• Ongoing coronavirus / COVID-19 discussion: how is the pandemic affecting your community, workplace, and wellness? 🦠

    Working from home? So are we. Come join us! Cyburbia is a friendly big tent, where we share our experiences and thoughts about urban planning practice, planning adjacent topics, and whatever else comes to mind. No ads, no spam, no social distancing.

Intellectual property and drugs (was: wall street journal article)

TURaj

Member
Messages
13
Points
1
wall street journal article

The Assault on Drug Patents
Wall Street Journal - November 25, 2002

Among the greatest U.S. achievements during the last major round of world trade negotiations was the addition of intellectual property protections to the international system. This benefited premier U.S. industries such as entertainment, software and drugs and it also brought the rule of law and an incentive for innovation to countries around the world.

But less than a decade later, much of the progress is at risk. A powerful alliance of countries and activist groups is trying to use the launch of the latest round of World Trade Organization negotiation to strip away protection for drug patents.
Negotiators are meeting in Geneva to flesh out the meaning of last year's Doha declaration, which said the world's poorest countries should be allowed to ignore patents when faced with epidemics including HIV, malaria and TB. The U.S. went along with the measure because of its narrow scope, and even the drug industry didn't object.
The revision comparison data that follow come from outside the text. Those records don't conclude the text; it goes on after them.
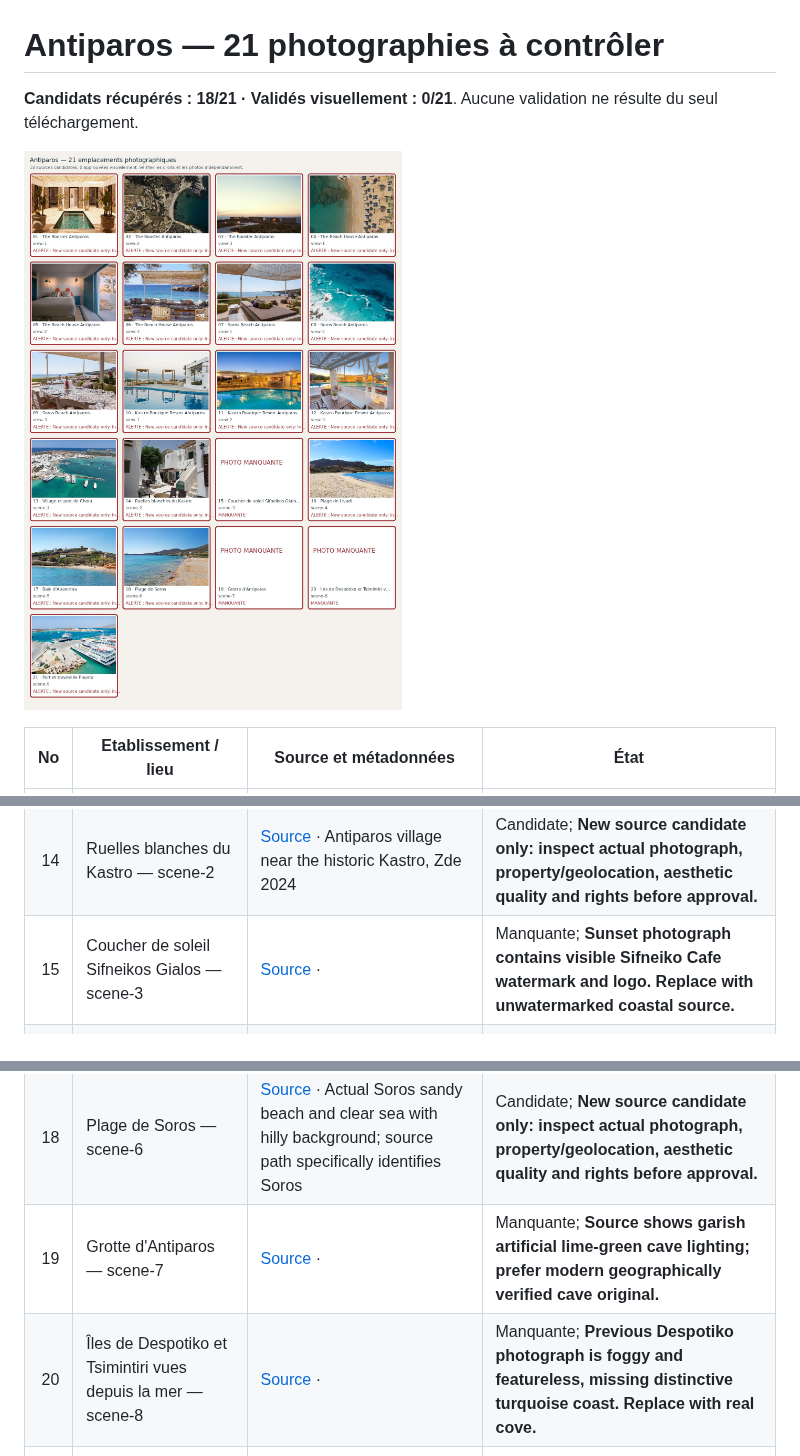
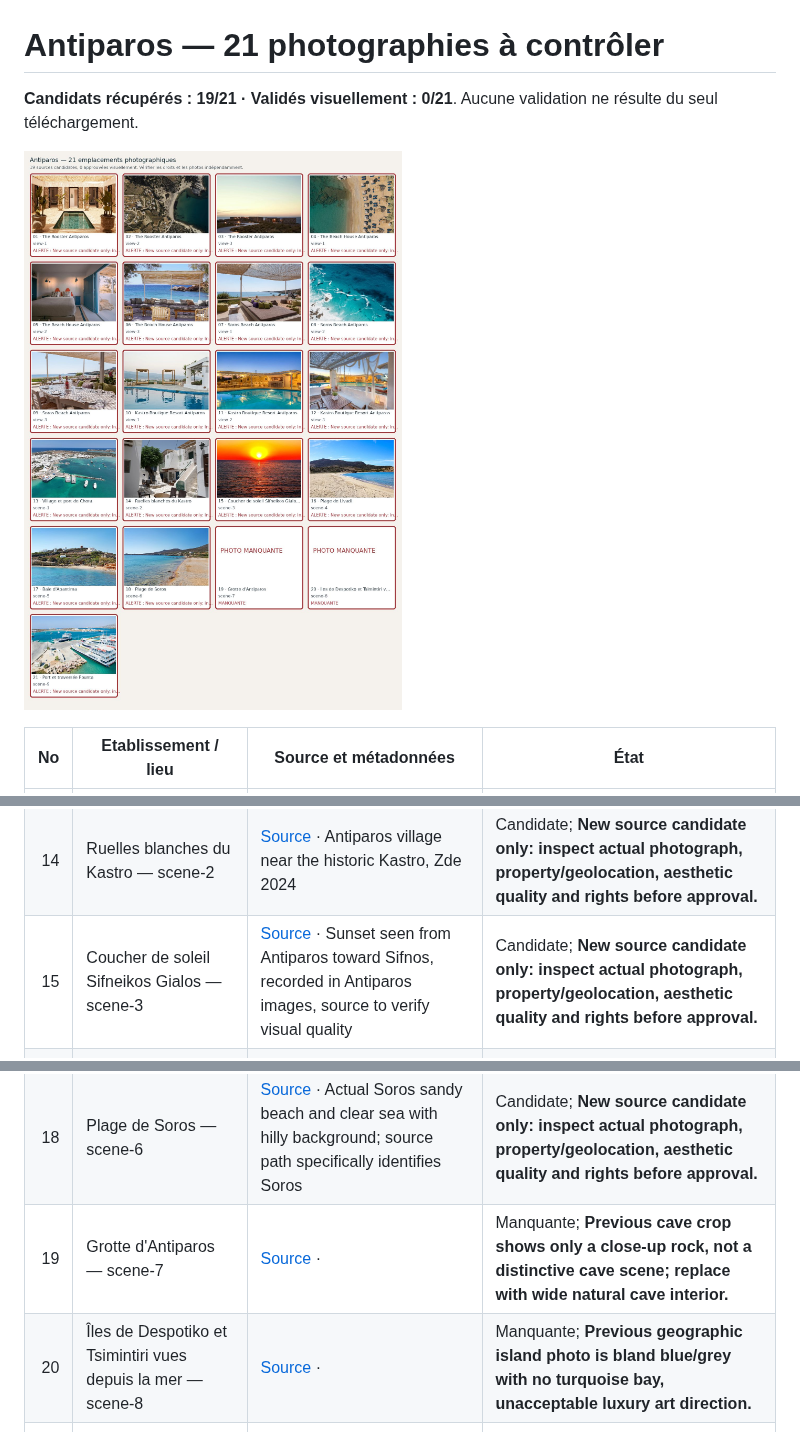
Before and after one commit to cihancacan/bosphoras, a Markdown page: docs/travel-photo-contact-sheets/antiparos.md, 3 parts joined by grey strips. GitHub-like rendering; pictures changed too: docs/travel-photo-contact-sheets/antiparos.jpg.

```diff
--- a/docs/travel-photo-contact-sheets/antiparos.md
+++ b/docs/travel-photo-contact-sheets/antiparos.md
@@ -1,6 +1,6 @@
 # Antiparos — 21 photographies à contrôler
 
-**Candidats récupérés : 18/21 · Validés visuellement : 0/21**. Aucune validation ne résulte du seul téléchargement.
+**Candidats récupérés : 19/21 · Validés visuellement : 0/21**. Aucune validation ne résulte du seul téléchargement.
 
 ![Planche de contrôle Antiparos](antiparos.jpg)
 
@@ -20,10 +20,10 @@
 | 12 | Kastro Boutique Resort Antiparos — view-3 | [Source](https://www.myboutiquehotel.com/en/boutique-hotels-antiparos-town/kastro-antiparos.html) · Kastro Antiparos real shaded pergola outdoor dining area beside pool| Candidate; **New source candidate only: inspect actual photograph, property/geolocation, aesthetic quality and rights before approval.** |
 | 13 | Village et port de Chora — scene-1 | [Source](https://traveler.welcomepickups.com/en/paros/sightseeing_rides/antiparos-ride-cave-town-castle-experience) · Real aerial photograph of Antiparos Chora and port with boats and clear turquoise water| Candidate; **New source candidate only: inspect actual photograph, property/geolocation, aesthetic quality and rights before approval.** |
 | 14 | Ruelles blanches du Kastro — scene-2 | [Source](https://commons.wikimedia.org/wiki/File:Antiparos,_Kastro,_247356.jpg) · Antiparos village near the historic Kastro, Zde 2024| Candidate; **New source candidate only: inspect actual photograph, property/geolocation, aesthetic quality and rights before approval.** |
-| 15 | Coucher de soleil Sifneikos Gialos — scene-3 | [Source](https://www.tripadvisor.ch/Restaurant_Review-g3569526-d12334953-Reviews-Sifneiko_Cafe-Antiparos_Town_Antiparos_Cyclades_South_Aegean.html) · | Manquante; **Sunset photograph contains visible Sifneiko Cafe watermark and logo. Replace with unwatermarked coastal source.** |
+| 15 | Coucher de soleil Sifneikos Gialos — scene-3 | [Source](https://commons.wikimedia.org/wiki/File:Sunset_Over_Sifnos_IV.jpg) · Sunset seen from Antiparos toward Sifnos, recorded in Antiparos images, source to verify visual quality| Candidate; **New source candidate only: inspect actual photograph, property/geolocation, aesthetic quality and rights before approval.** |
 | 16 | Plage de Livadi — scene-4 | [Source](https://www.greekislandhopping.de/blog/antiparos-straende) · Livadia beach on Antiparos with west-coast dunes and natural wide sandy cove, not Livadia on Paros| Candidate; **New source candidate only: inspect actual photograph, property/geolocation, aesthetic quality and rights before approval.** |
 | 17 | Baie d'Apantima — scene-5 | [Source](https://www.thethinkingtraveller.com/greece/antiparos/villas/lexie) · True Apantima Antiparos coastal hillside and shallow bay with traditional windmill| Candidate; **New source candidate only: inspect actual photograph, property/geolocation, aesthetic quality and rights before approval.** |
 | 18 | Plage de Soros — scene-6 | [Source](https://www.thethinkingtraveller.com/greece/antiparos/villas/yvoni) · Actual Soros sandy beach and clear sea with hilly background; source path specifically identifies Soros| Candidate; **New source candidate only: inspect actual photograph, property/geolocation, aesthetic quality and rights before approval.** |
-| 19 | Grotte d'Antiparos — scene-7 | [Source](https://commons.wikimedia.org/wiki/File:Antiparos_cave.JPG) · | Manquante; **Source shows garish artificial lime-green cave lighting; prefer modern geographically verified cave original.** |
-| 20 | Îles de Despotiko et Tsimintiri vues depuis la mer — scene-8 | [Source](https://commons.wikimedia.org/wiki/File:Despotiko.jpg) · | Manquante; **Previous Despotiko photograph is foggy and featureless, missing distinctive turquoise coast. Replace with real cove.** |
+| 19 | Grotte d'Antiparos — scene-7 | [Source](https://commons.wikimedia.org/wiki/File:Antiparos_Cave_247279.jpg) · | Manquante; **Previous cave crop shows only a close-up rock, not a distinctive cave scene; replace with wide natural cave interior.** |
+| 20 | Îles de Despotiko et Tsimintiri vues depuis la mer — scene-8 | [Source](https://commons.wikimedia.org/wiki/File:Antiparos,_Tsimintiri_and_Despotiko,_247863.jpg) · | Manquante; **Previous geographic island photo is bland blue/grey with no turquoise bay, unacceptable luxury art direction.** |
 | 21 | Port et traversée Pounta — scene-9 | [Source](https://www.bonatsahouse.com/lifestyle/antiparos-travel-tips) · Original Antiparos ferry quay photograph showing passenger and vehicle boats by island waterfront| Candidate; **New source candidate only: inspect actual photograph, property/geolocation, aesthetic quality and rights before approval.** |
```
Also changed, not shown: docs/travel-photo-contact-sheets/README.md (+1 -1 lines).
But the list of alleged justifications for patent seizure seems to be growing longer by the day. The latest drafts we've seen would allow any country to import copycat drugs when faced with any self-declared epidemic. The prime movers here are countries like India and Argentina, which do not respect patents and have large knock-off pharmaceutical industries looking for new markets. These industries, in turn, fund
activists who charge that the high price of patented drugs fuels epidemics like AIDS in Africa.
If patents are watered down further, American pharmaceutical makers would lose the incentive to develop new drugs, while poorer countries would lose any incentive to develop research-based drug industries of their own. American negotiators, moreover, would be naive to think that the attempted pillage will stop here. If the need for drugs justifies the seizure of intellectual property, why not the need for medical technology or software? Watch out, Bill Gates.
Are you persuaded by the argument that it's a mistake to permit Third World nations to ignore patents when faced with epidemics?.

After reading this article i think that it is a major mistake to permit thrid world nations to ignore patents when faced with any kind of epidemics. As you can see, in Brazil they have tried hard to slow down the rate of the illness but in South Afria keeps spreading more rapidly. I really feel that they need to develope a stronger public health network. These countries simply need to develope a good public health network in order to provide cheaper drugs for the poor rather than stealing drug patents off others and selling them at lower prices. This will still go on becasue goverment still does not beleive that Aids is a mjaor problem as you can see by what is going on in South Africa
 

Dan

Dear Leader
Staff member
Moderator
Messages
18,696
Points
69
  • Added quote tags. Please quote attributed text.
  • Next time, provide a link to the article and a brief summary; don't post the entire article text. Please respect the copyright of the author and edit the original message (unless the article is going to disappear from the server in a couple of days), or it will be deleted.
  • Next time, proviude a more descriptive thread title. "wall street journal article" is too vague, and could describe hundreds of artlcles about any topic. Besides, this was an editorial.
  • This post also isn't planning-related, so I'm moving it to the FAC.
Thanks,
Dan
Your humble board administrator.
 
Top